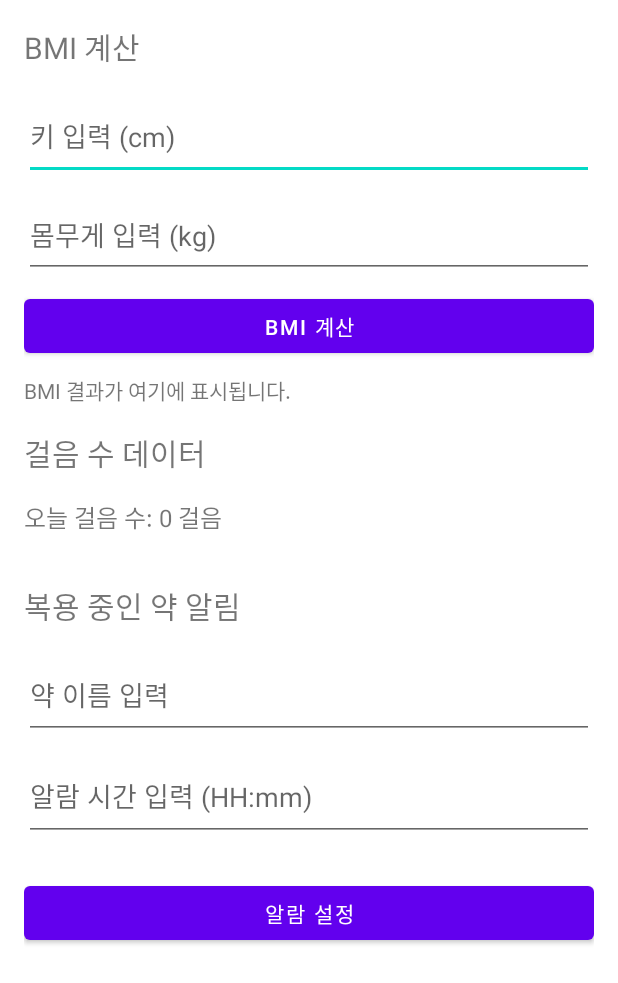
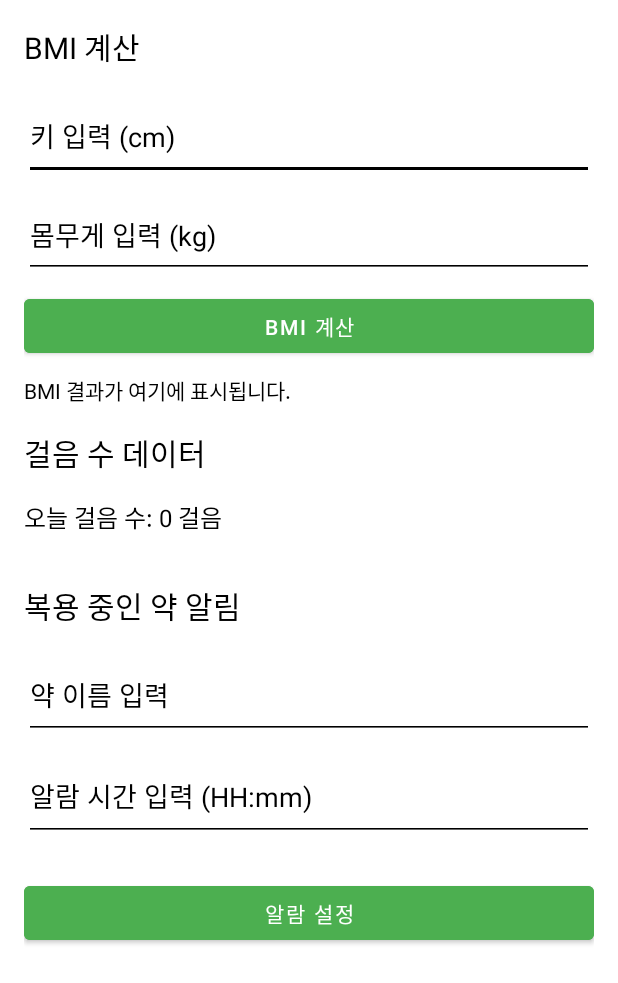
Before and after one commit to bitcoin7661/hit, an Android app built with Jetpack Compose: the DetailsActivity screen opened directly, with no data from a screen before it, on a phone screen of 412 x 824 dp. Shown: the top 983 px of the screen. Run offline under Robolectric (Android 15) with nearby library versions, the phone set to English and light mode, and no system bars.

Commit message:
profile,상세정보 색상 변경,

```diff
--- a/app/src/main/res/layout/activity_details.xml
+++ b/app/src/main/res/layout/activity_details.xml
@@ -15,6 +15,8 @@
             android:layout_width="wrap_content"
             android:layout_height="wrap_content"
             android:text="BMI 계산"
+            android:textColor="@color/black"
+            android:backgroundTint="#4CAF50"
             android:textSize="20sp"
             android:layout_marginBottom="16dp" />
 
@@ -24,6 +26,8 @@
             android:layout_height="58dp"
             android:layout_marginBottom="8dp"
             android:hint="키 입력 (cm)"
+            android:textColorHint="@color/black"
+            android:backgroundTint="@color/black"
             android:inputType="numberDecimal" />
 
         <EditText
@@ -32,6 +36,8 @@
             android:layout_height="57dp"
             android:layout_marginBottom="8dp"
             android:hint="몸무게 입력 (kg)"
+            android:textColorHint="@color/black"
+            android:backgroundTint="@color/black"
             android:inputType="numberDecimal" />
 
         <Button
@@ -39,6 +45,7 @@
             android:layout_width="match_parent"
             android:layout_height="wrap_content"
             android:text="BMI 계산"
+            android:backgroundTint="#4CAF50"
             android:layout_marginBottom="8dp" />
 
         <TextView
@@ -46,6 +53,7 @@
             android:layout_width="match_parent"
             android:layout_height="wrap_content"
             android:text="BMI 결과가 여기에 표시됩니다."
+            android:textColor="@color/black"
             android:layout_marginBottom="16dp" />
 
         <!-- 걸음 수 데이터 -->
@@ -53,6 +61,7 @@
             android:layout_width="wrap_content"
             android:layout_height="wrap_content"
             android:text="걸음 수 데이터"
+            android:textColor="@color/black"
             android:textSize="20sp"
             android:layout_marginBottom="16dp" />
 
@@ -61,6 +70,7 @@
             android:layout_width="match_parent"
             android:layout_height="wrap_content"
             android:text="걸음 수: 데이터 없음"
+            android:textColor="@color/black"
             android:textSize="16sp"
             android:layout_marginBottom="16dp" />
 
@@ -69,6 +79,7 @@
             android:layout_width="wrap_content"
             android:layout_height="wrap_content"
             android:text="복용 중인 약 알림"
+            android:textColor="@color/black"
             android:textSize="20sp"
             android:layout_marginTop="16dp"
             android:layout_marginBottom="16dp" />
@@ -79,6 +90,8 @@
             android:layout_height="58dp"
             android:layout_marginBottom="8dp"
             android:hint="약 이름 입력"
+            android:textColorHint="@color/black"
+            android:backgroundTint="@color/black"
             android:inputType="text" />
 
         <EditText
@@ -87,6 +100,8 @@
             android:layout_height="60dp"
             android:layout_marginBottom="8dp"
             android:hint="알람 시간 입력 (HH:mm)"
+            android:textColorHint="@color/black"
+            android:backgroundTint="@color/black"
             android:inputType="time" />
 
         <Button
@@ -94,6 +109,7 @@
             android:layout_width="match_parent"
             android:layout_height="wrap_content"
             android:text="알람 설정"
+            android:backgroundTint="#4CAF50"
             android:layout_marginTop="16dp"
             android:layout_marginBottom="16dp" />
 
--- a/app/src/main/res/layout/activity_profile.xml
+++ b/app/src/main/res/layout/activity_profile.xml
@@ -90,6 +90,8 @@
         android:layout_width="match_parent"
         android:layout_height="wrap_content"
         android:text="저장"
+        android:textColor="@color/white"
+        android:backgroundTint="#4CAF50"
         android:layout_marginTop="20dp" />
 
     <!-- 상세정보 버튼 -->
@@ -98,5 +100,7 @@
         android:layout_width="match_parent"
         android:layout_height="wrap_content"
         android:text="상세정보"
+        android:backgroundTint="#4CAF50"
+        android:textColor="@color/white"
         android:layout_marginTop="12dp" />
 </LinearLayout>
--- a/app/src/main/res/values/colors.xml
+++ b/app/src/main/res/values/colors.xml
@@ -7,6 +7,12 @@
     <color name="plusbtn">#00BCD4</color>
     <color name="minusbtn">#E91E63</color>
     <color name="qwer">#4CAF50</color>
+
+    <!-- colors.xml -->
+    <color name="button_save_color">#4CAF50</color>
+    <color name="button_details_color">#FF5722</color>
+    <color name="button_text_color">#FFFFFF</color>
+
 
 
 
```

* * *

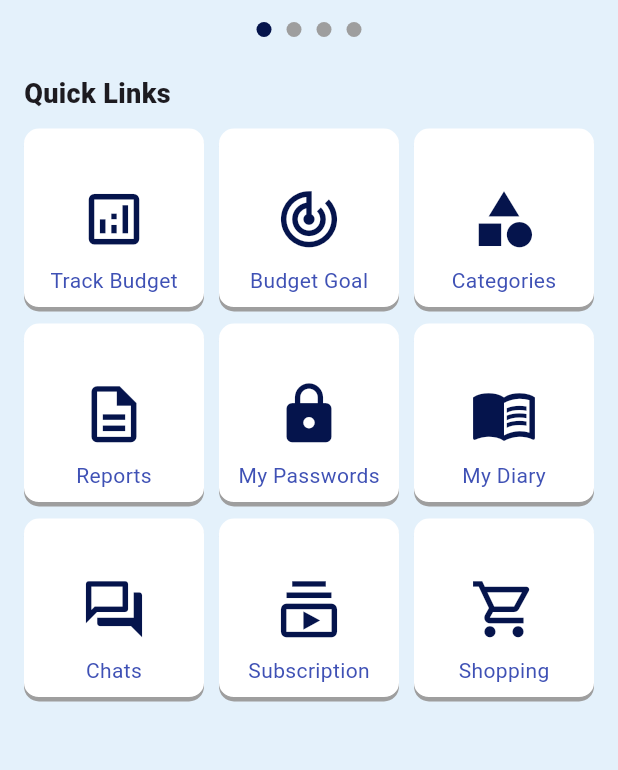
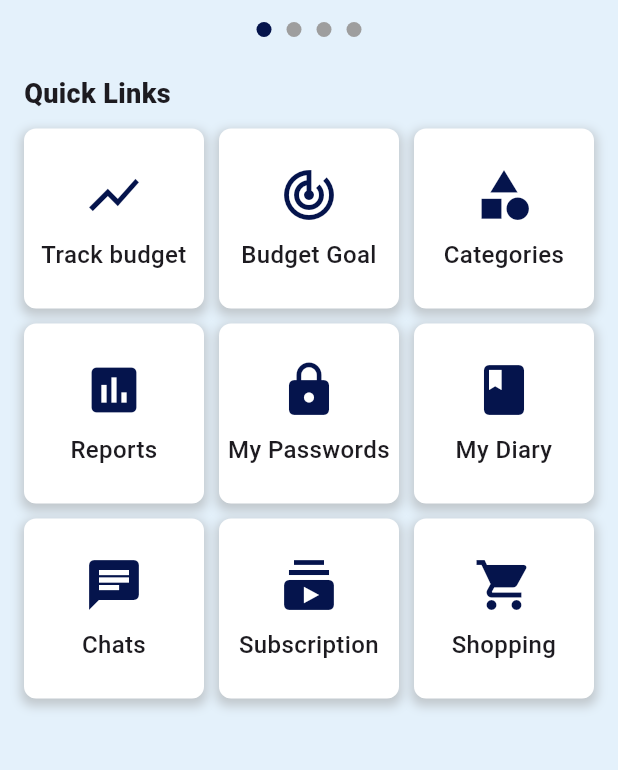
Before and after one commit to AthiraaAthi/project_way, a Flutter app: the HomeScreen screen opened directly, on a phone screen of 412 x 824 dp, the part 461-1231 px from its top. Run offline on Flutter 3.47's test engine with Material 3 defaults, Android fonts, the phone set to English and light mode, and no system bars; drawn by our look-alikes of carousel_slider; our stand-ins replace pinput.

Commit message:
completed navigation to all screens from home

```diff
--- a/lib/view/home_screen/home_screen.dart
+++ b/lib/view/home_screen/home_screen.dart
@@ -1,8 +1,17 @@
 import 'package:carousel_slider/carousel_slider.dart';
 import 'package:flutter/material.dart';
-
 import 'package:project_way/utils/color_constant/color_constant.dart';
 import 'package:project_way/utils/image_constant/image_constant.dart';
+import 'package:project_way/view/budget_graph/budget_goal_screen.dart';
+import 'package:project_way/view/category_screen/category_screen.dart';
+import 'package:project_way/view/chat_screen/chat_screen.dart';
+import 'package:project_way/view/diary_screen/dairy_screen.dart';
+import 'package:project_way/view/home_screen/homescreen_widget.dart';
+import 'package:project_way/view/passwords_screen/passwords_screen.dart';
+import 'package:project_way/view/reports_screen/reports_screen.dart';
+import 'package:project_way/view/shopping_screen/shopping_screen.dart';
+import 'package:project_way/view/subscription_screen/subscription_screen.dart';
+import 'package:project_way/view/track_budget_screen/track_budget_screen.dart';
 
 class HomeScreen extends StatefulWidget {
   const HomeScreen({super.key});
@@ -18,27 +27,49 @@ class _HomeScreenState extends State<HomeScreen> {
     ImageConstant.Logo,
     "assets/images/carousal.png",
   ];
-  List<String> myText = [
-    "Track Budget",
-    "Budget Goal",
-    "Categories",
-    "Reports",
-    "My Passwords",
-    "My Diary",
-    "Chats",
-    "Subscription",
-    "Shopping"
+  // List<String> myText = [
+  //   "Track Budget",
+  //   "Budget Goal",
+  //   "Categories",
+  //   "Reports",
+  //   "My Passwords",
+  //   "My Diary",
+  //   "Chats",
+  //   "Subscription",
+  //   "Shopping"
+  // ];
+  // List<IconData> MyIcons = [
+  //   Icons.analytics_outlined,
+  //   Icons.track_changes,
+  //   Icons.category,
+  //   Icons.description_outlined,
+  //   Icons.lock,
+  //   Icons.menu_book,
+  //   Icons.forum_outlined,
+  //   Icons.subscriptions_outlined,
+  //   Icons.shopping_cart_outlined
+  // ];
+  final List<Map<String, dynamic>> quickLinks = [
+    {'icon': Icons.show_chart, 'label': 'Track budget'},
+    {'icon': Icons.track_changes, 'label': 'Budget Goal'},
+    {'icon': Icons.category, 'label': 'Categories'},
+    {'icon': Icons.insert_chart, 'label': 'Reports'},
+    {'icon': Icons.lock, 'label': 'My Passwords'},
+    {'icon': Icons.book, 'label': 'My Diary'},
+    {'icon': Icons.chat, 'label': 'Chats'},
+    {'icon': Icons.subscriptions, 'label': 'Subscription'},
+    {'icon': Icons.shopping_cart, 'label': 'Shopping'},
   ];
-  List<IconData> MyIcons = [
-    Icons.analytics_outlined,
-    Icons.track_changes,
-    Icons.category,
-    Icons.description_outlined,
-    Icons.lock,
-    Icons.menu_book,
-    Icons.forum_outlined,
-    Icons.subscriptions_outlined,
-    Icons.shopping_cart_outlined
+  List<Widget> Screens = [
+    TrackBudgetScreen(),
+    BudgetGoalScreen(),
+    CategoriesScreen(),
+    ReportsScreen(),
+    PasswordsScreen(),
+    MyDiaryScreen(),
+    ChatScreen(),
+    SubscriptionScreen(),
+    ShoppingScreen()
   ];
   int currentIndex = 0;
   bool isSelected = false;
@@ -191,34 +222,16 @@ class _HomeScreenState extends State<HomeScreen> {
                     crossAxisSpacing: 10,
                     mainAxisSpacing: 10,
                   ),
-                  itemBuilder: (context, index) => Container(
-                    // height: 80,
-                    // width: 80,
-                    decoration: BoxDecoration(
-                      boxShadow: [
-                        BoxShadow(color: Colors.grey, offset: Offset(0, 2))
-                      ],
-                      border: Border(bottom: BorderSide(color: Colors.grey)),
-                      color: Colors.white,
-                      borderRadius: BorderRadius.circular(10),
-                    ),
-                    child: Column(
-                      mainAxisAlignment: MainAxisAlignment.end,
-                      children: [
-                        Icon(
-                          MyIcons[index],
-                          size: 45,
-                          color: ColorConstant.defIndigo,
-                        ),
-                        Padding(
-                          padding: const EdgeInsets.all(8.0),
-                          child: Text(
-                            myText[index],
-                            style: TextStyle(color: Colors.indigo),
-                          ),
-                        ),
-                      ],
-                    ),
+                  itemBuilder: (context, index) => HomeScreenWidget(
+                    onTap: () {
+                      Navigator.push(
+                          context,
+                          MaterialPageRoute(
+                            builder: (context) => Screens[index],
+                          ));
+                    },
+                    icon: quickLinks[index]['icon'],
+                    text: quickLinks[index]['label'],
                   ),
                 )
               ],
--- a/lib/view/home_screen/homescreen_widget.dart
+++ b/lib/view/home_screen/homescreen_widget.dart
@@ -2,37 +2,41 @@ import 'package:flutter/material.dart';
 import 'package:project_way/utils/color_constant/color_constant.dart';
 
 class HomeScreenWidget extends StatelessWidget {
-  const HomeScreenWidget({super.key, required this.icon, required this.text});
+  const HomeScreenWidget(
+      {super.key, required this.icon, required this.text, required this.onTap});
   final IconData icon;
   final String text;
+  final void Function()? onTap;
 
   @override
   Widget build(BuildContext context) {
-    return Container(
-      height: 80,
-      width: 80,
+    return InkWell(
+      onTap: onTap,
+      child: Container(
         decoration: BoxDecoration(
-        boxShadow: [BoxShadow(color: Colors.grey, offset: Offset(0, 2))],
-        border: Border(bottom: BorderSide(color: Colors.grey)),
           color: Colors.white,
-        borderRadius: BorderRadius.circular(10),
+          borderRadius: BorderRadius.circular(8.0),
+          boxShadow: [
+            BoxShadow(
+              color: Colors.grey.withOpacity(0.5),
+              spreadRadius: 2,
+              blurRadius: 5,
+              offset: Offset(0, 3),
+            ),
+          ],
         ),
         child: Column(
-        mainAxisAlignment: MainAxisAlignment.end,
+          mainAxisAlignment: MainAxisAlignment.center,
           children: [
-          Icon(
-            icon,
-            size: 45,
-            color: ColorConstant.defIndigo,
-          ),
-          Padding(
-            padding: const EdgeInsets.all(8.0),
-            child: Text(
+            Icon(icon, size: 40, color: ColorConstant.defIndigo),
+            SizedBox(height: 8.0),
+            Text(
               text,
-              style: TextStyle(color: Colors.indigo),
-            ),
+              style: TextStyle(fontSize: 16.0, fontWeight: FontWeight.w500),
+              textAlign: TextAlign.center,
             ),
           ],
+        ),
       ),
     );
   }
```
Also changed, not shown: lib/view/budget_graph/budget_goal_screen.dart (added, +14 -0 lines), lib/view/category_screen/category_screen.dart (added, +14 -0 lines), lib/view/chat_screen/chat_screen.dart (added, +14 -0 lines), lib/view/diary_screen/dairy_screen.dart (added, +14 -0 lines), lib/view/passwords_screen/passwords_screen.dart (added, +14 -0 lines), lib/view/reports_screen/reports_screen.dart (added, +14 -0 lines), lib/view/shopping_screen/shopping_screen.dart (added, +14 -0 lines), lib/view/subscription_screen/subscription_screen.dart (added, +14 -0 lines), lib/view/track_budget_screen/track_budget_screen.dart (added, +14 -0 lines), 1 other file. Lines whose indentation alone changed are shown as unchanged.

- GOAL OF THE EXERCISE:
Count up the lines in the entries that hold "borderRadius", and respond with that count and no other text.

- WORKED SOLUTION:
3